Those are amazing chickpeas at Ravi Kabob, aren't they? I think you're looking for something like this recipe.

LOVE the article on CSAs! I've always wanted to join one, but been nervous/worried about the cost and what to do with some of the produce when you get unfamiliar things (or items we don't like). We're getting ready to move into a new (to us) house with a beautiful, larger kitchen, and I am excited to say the article has sealed the deal for me. Once we close next month, I am joining a local CSA, and I look forward to these chats to help me find out what to do with any unfamiliar ingredients I may come across! Thanks for the inspiration!!

Glad you found such inspiration in the story! The whole-diet CSA route is definitely a lifestyle change, but, as I learned, also incredibly rewarding and eye-opening. The principal irony is that despite the up-front limitations of getting what the farm produces and cooking primarily with that, people in these programs say they've become so much more adventurous in the kitchen. It sort of forces you into creativity, but with some boundaries, which I think is less intimidating, in a way.

Please shop around! There are SO many options in the city, and they do not all run you $30/week. I must have researched a dozen of them when I started doing it, and that was four years ago. There are some that have smaller shares if that's what you need, or you could also try to find a friend to go in on it with you. There are also some that deliver, or some that you pick up, some that you choose what you want and some where you get a box.

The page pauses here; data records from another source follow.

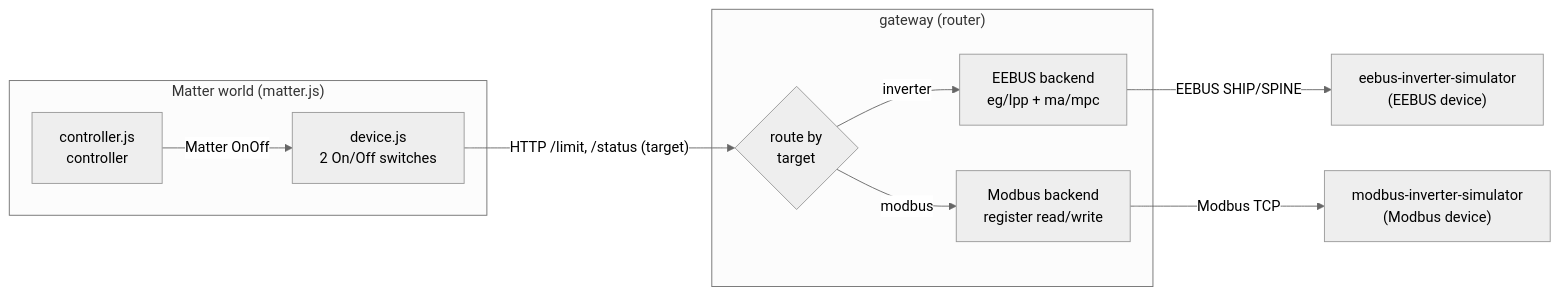
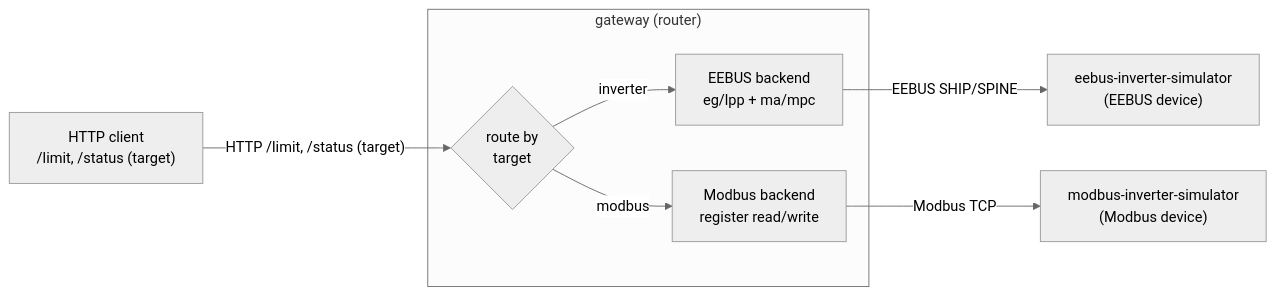
One commit to hamzayogurtcuoglu/energy-gateway changed the diagram in README.md. Above: the diagram before and after it, drawn with Mermaid (neutral theme). The commit also changed other lines of this file and 7 other files, not shown here.

````diff
--- a/README.md
+++ b/README.md
@@ -97,21 +80,17 @@
 ```mermaid
 flowchart LR
-    subgraph matter["Matter world (matter.js)"]
-        C["controller.js<br/>controller"]
-        D["device.js<br/>2 On/Off switches"]
-    end
+    H["HTTP client<br/>/limit, /status (target)"]
     subgraph gw["gateway (router)"]
         R{"route by<br/>target"}
         E["EEBUS backend<br/>eg/lpp + ma/mpc"]
         M["Modbus backend<br/>register read/write"]
     end
     I1["eebus-inverter-simulator<br/>(EEBUS device)"]
     I2["modbus-inverter-simulator<br/>(Modbus device)"]
 
-    C -->|"Matter OnOff"| D
-    D -->|"HTTP /limit, /status (target)"| R
+    H -->|"HTTP /limit, /status (target)"| R
     R -->|inverter| E
     R -->|modbus| M
     E -->|"EEBUS SHIP/SPINE"| I1
     M -->|"Modbus TCP"| I2
 ```
````
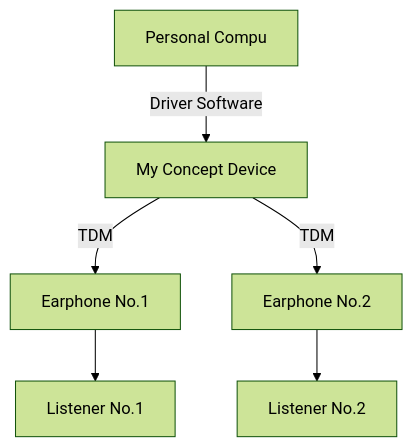
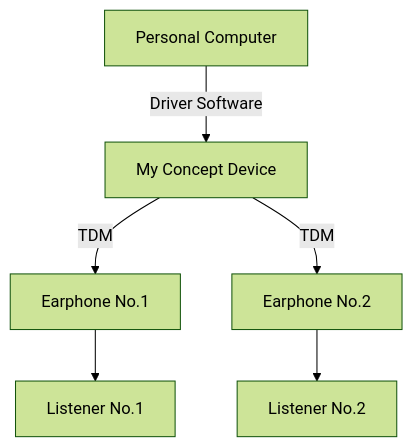
One commit to XwX12596/DSP changed the diagram in proj8/script.md. Above: the diagram before and after it, drawn with Mermaid (forest theme). The commit also changed other lines of this file and 2 other files, not shown here.

Commit message:
project 8 version commit

````diff
--- a/proj8/script.md
+++ b/proj8/script.md
@@ -104,8 +102,8 @@
 ```mermaid
 flowchart TD
-	PC[Personal Compu] -- Driver Software --> dev[My Concept Device];
+	PC[Personal Computer] -- Driver Software --> dev[My Concept Device];
 	dev -- TDM --> E1[Earphone No.1];
 	dev -- TDM --> E2[Earphone No.2];
 	E1 --> L1[Listener No.1];
 	E2 --> L2[Listener No.2];
 ```
````
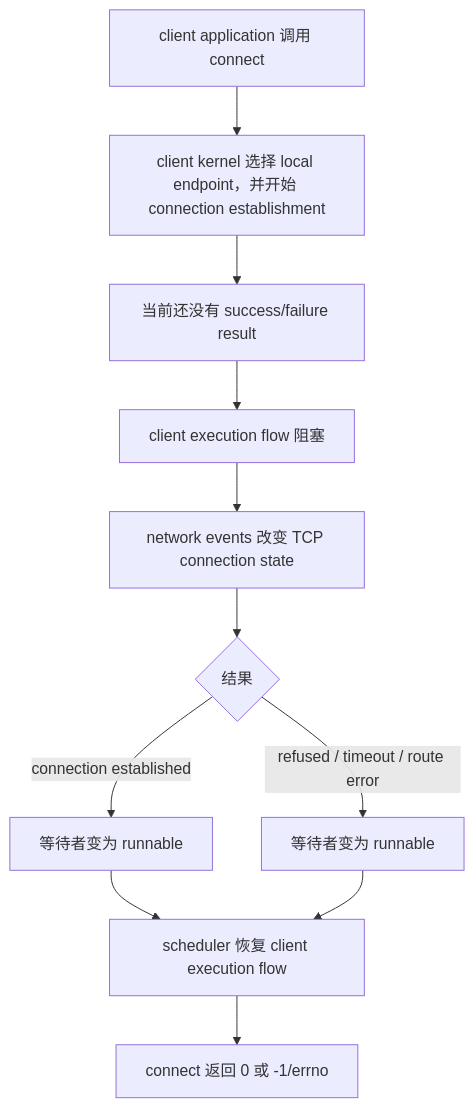
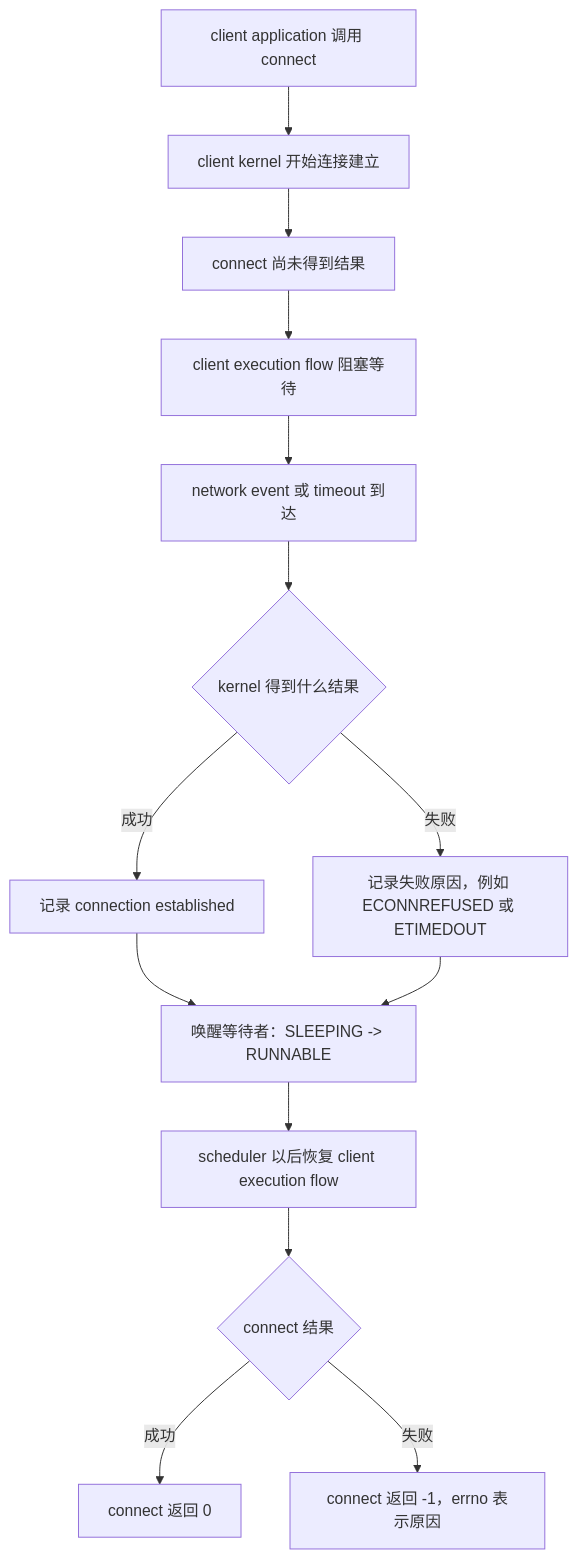
One commit to FxorG00/system-learning-notes changed the third of 7 diagrams in week6/day5/day5.md. Above: the diagram before and after it, drawn with Mermaid. The commit also changed other lines of this file and 5 other files, not shown here.

````diff
--- a/week6/day5/day5.md
+++ b/week6/day5/day5.md
@@ -780,13 +782,20 @@
 ```mermaid
 flowchart TD
-    A["client application 调用 connect"] --> B["client kernel 选择 local endpoint，并开始 connection establishment"]
-    B --> C["当前还没有 success/failure result"]
-    C --> D["client execution flow 阻塞"]
-    D --> E["network events 改变 TCP connection state"]
-    E --> F{"结果"}
-    F -- "connection established" --> G["等待者变为 runnable"]
-    F -- "refused / timeout / route error" --> H["等待者变为 runnable"]
-    G --> I["scheduler 恢复 client execution flow"]
+    A["client application 调用 connect"] --> B["client kernel 开始连接建立"]
+    B --> C["connect 尚未得到结果"]
+    C --> D["client execution flow 阻塞等待"]
+
+    D --> E["network event 或 timeout 到达"]
+    E --> F{"kernel 得到什么结果"}
+
+    F -- "成功" --> G["记录 connection established"]
+    F -- "失败" --> H["记录失败原因，例如 ECONNREFUSED 或 ETIMEDOUT"]
+
+    G --> I["唤醒等待者：SLEEPING -> RUNNABLE"]
     H --> I
-    I --> J["connect 返回 0 或 -1/errno"]
+
+    I --> J["scheduler 以后恢复 client execution flow"]
+    J --> K{"connect 结果"}
+    K -- "成功" --> L["connect 返回 0"]
+    K -- "失败" --> M["connect 返回 -1，errno 表示原因"]
 ```
````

Yes, shop around, especially using our -- shameless self-promotion alert -- interactive CSA map, which we will be updating again in the winter when programs start signing folks up.

Funny--we had leftover spinach and feta latkes we got at the Whole Foods prepared foods counter and I sauteed some grape tomatoes we got at the farmer's market and put those in two bowls, reheated the latkes, put one on each of the tomatoes, and then put a fried egg on top of the tomatoes and latkes. Excellent!

Love it. Kind of Benedicty in its layering, isn't it?

You can prick it with a fork and then microwave it for about ten minutes for easier cuttiing. Just, um, be sure to not forget to prick the holes in it. If you do forget, there's no guarantee the squash will explode cleanly in half for you (I think I just got lucky).

I really love reading anything and everything about cooking, including new foods, new techniques, etc., and I also love trying new recipes when I can. The key is 'when I can.' I know for you guys this is your job now, but before, how did you find the time to actually experient and get better? I don't even have kids and I feel like I just don't have time. I'd really like to start advancing my skills, instead of doing the same things and occasionally trying something new food-wise.

Motivation helps. I used to find something I'd want to try in every issue of Gourmet mag. Or take a cooking class in a cuisine that's new to will send you to an ethnic store you don't usually go to where inspirational treasures/spices/ingredients await. I also like to find something different anytime I have to bring a dish to a party -- although I know it's contra-indicated, it carries a slight frisson of derring-do. For me it's an immediate way to get feedback on a dish. Not too many folks mind being food taster/testers. 


Time-management-wise, it doesn't take that much longer to experiment, really. Even if you try something for the first time that comes out less than perfect, chances are good that it's still edible, yes?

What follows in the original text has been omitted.